Ashlyn Forge’s stories had come highly recommended, and I had been looking forward to a chance to read her works. Before reading Caterpillar, I had come to know that Forge was both ambitious and bold. As my reading time is limited, I thought it appropriate to start with one of the author’s short stories to see how her creativity balanced her boldness and ambition. I was thrilled to discover that one of her short stories—Caterpillar—was available for free. I dove into the story. I was well rewarded.
Caterpillar is a tale of transformation, set in a world of archetypes of creation and destruction, which the author calls summoners and levelers. The story is principally focused on a character alternately named Lyrus, Lysel, and Lyndel based on various stages in his cycles of metamorphosis. We meet him in his Lyndel stage. One aspect of this story I appreciated was that Forge didn’t layer on an exoskeleton of back story that might have made it hard for the reader to penetrate. Instead, we are plunged into the intimate interactions Lyndel has with others. Such interplay is utilized effectively as a device to draw the reader into the story, as well as to build the world, and quite the world it is. For a story focused on the king of the levelers of destruction, Caterpillar is all about world building.
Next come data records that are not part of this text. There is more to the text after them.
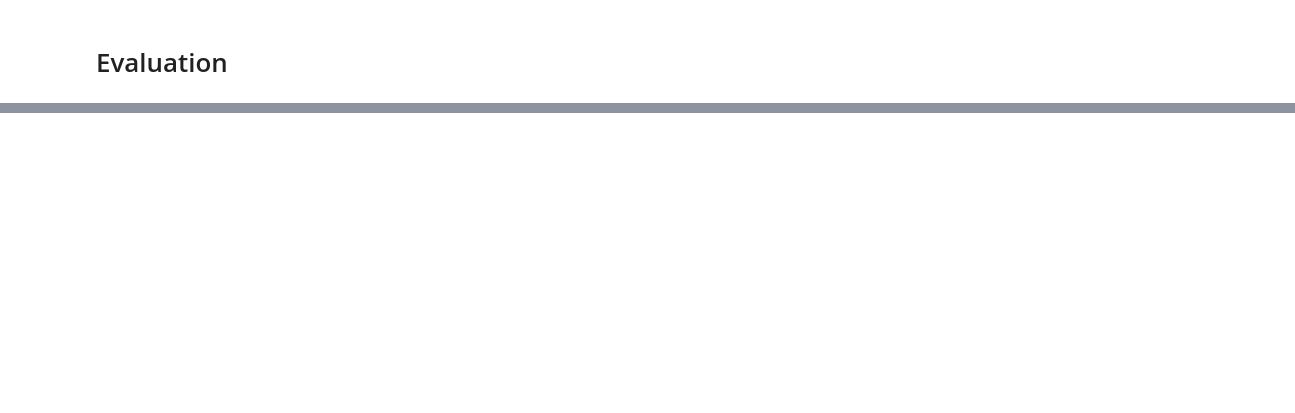
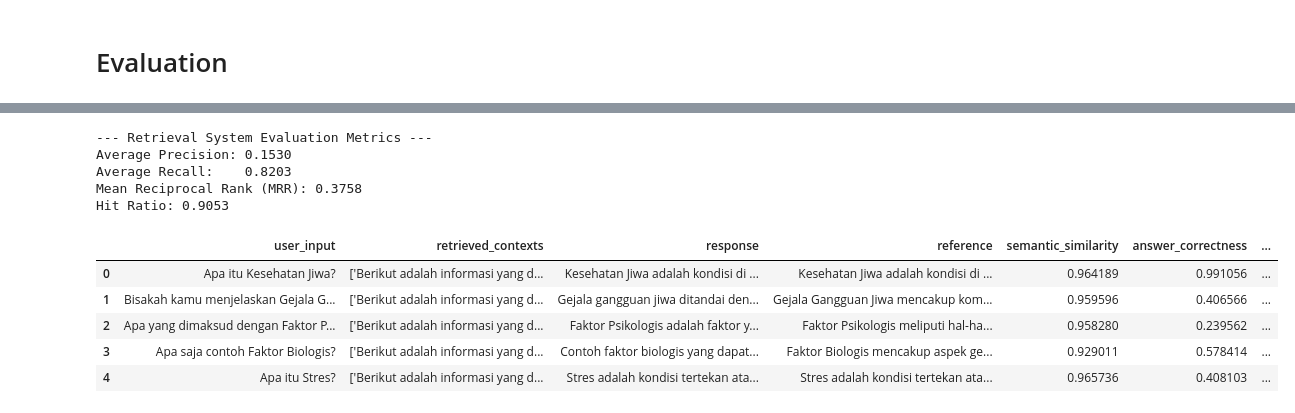
Before and after one commit to gigahidjrikaaa/UGM-AICare, a Jupyter notebook: ai/evaluation/eval.ipynb, the cells around one changed output, grey strips where cells are left out. Saved outputs shown, nothing was run; the diff lists cells and outputs as text; code cells hidden in the pictures; blank space fills up the shorter version.

```diff
--- a/ai/evaluation/eval.ipynb
+++ b/ai/evaluation/eval.ipynb
@@ -285,0 +374,27 @@ json_data
+# %%
+retrieval_results = {}
+golden_dataset = {}
+
+for index, item in enumerate(data):
+  retrieval_results[index] = item['graph_entities']
+  golden_dataset[index] = item['golden_nodes']
+
+# --- Run the Evaluation ---
+metrics = evaluate_retrieval_system(retrieval_results, golden_dataset)
+
+print("--- Retrieval System Evaluation Metrics ---")
+print(f"Average Precision: {metrics['average_precision']:.4f}")
+print(f"Average Recall:    {metrics['average_recall']:.4f}")
+print(f"Mean Reciprocal Rank (MRR): {metrics['mrr']:.4f}")
+print(f"Hit Ratio: {metrics['hit_ratio']:.4f}")
+
+# Expected output:
+# Average Precision: 0.750  ( (0.75 + 1.0 + 0.333)/3 )
+# Average Recall:    0.694  ( (0.75 + 1.0 + 0.333)/3 ) - Note: My manual example was simplified. The script is more accurate. Let's trace q3 recall: 1/3 = 0.333. q1 recall: 3/4=0.75. q2 recall: 2/2=1. (0.75+1+0.333)/3 = 2.083/3 = 0.694. Correct.
+# Mean Reciprocal Rank (MRR): 0.778  ( (1.0 + 1.0 + 0.333)/3 )
+# %% [output]
+--- Retrieval System Evaluation Metrics ---
+Average Precision: 0.1530
+Average Recall:    0.8203
+Mean Reciprocal Rank (MRR): 0.3758
+Hit Ratio: 0.9053
@@ -285,0 +706,13 @@ json_data
+# %%
+import pandas as pd
+
+
+df = pd.read_csv('./ragas_result_query_result_default_20250724.csv')
+df.head()
+# %% [output]
+|  | user_input | retrieved_contexts | response | reference | semantic_similarity | answer_correctness | ... |
+| 0 | Apa itu Kesehatan Jiwa? | ['Berikut adalah informasi yang d... | Kesehatan Jiwa adalah kondisi di ... | Kesehatan Jiwa adalah kondisi di ... | 0.964189 | 0.991056 | ... |
+| 1 | Bisakah kamu menjelaskan Gejala G... | ['Berikut adalah informasi yang d... | Gejala gangguan jiwa ditandai den... | Gejala Gangguan Jiwa mencakup kom... | 0.959596 | 0.406566 | ... |
+| 2 | Apa yang dimaksud dengan Faktor P... | ['Berikut adalah informasi yang d... | Faktor Psikologis adalah faktor y... | Faktor Psikologis meliputi hal-ha... | 0.958280 | 0.239562 | ... |
+| 3 | Apa saja contoh Faktor Biologis? | ['Berikut adalah informasi yang d... | Contoh faktor biologis yang dapat... | Faktor Biologis mencakup aspek ge... | 0.929011 | 0.578414 | ... |
+| 4 | Apa itu Stres? | ['Berikut adalah informasi yang d... | Stres adalah kondisi tertekan ata... | Stres adalah kondisi tertekan ata... | 0.965736 | 0.408103 | ... |
```
Also changed, not shown: parts of 17 cells of this notebook, 14 other files.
Earthers are despised interceders within Lyndel’s world, a world that had previously been in symbiotic balance before the alien Earthers’ arrival. Separated by immense chasms of class structure, species, and rank which isolate him from his own kind and from the summoners and earthers, the initially stubborn and conceited Lyndel is transformed in numerous ways as the story transpires. Eventually he blossoms into a new being with a mission to sow the seeds of reparation in building a new world order. The nature of the stages of transformation of both summoners and levelers is intriguing. That these stages are described as teases to the imagination rather than in a bulk transfer exposition is refreshing. Both strengths and weaknesses of these characters and their stages in a world of twin suns are well developed, yet leave room for one to wonder. Invoking such inventive elements as Lyndel’s love interest seeking protective cover of a sloth and the dangers of combustible caterpillars, the web woven by Caterpillar is a compelling enough introduction to the world of Lyndel’s levelers and summoners that one is left with a hunger for another dose of the elixir of this nectar.
Luckily, more of this elixir is available. While Ashlyn Forge has been so generous as to offer a free version of Caterpillar to whet your appetite, there are three books emerging from this cocoon into a series about this world. These are and will be available for modest prices at outlets such as Amazon. Forge calls this new series Chrysalis and Kings. These include:
- Caterpillar (extended version), available now.
- Chrysalis (coming soon).
- King (coming soon after that).